▶ **What you need to do**:
Without including any pictures, write out all the records word for word.

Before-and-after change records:
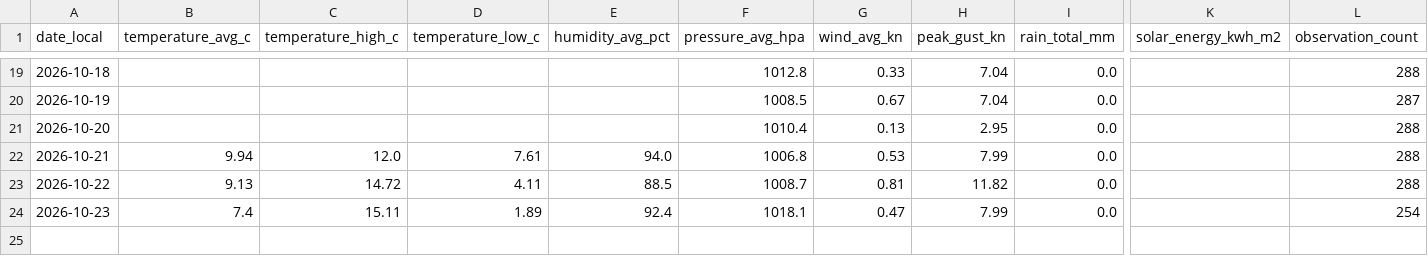
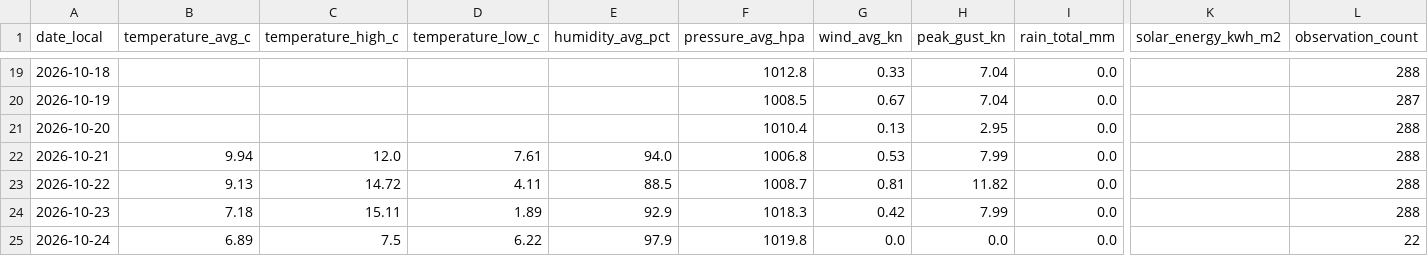
Before and after one commit to TrentinP/brambley-weather, a CSV file: data/daily/2026-10.csv, drawn as a sheet; only a part is shown, gaps mark what is left out; rows hold the shown columns only; the diff names each change by its address in the sheet, - before the commit and + after, or states it on an @@ line.

```diff
--- a/data/daily/2026-10.csv
+++ b/data/daily/2026-10.csv
-B24 (temperature_avg_c): 7.4
+B24 (temperature_avg_c): 7.18
-E24 (humidity_avg_pct): 92.4
+E24 (humidity_avg_pct): 92.9
-F24 (pressure_avg_hpa): 1018.1
+F24 (pressure_avg_hpa): 1018.3
-G24 (wind_avg_kn): 0.47
+G24 (wind_avg_kn): 0.42
-L24 (observation_count): 254
+L24 (observation_count): 288
+row 25: 2026-10-24 | 6.89 | 7.5 | 6.22 | 97.9 | 1019.8 | 0.0 | 0.0 | 0.0 |  | 22
```
Also changed, not shown: 3 other files.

▶ **Exercise answer**:
Before and after one commit to TrentinP/brambley-weather, a CSV file: data/daily/2026-10.csv, drawn as a sheet; only a part is shown, gaps mark what is left out; rows hold the shown columns only; the diff names each change by its address in the sheet, - before the commit and + after, or states it on an @@ line.

```diff
--- a/data/daily/2026-10.csv
+++ b/data/daily/2026-10.csv
-B24 (temperature_avg_c): 7.4
+B24 (temperature_avg_c): 7.18
-E24 (humidity_avg_pct): 92.4
+E24 (humidity_avg_pct): 92.9
-F24 (pressure_avg_hpa): 1018.1
+F24 (pressure_avg_hpa): 1018.3
-G24 (wind_avg_kn): 0.47
+G24 (wind_avg_kn): 0.42
-L24 (observation_count): 254
+L24 (observation_count): 288
+row 25: 2026-10-24 | 6.89 | 7.5 | 6.22 | 97.9 | 1019.8 | 0.0 | 0.0 | 0.0 |  | 22
```
Also changed, not shown: 3 other files.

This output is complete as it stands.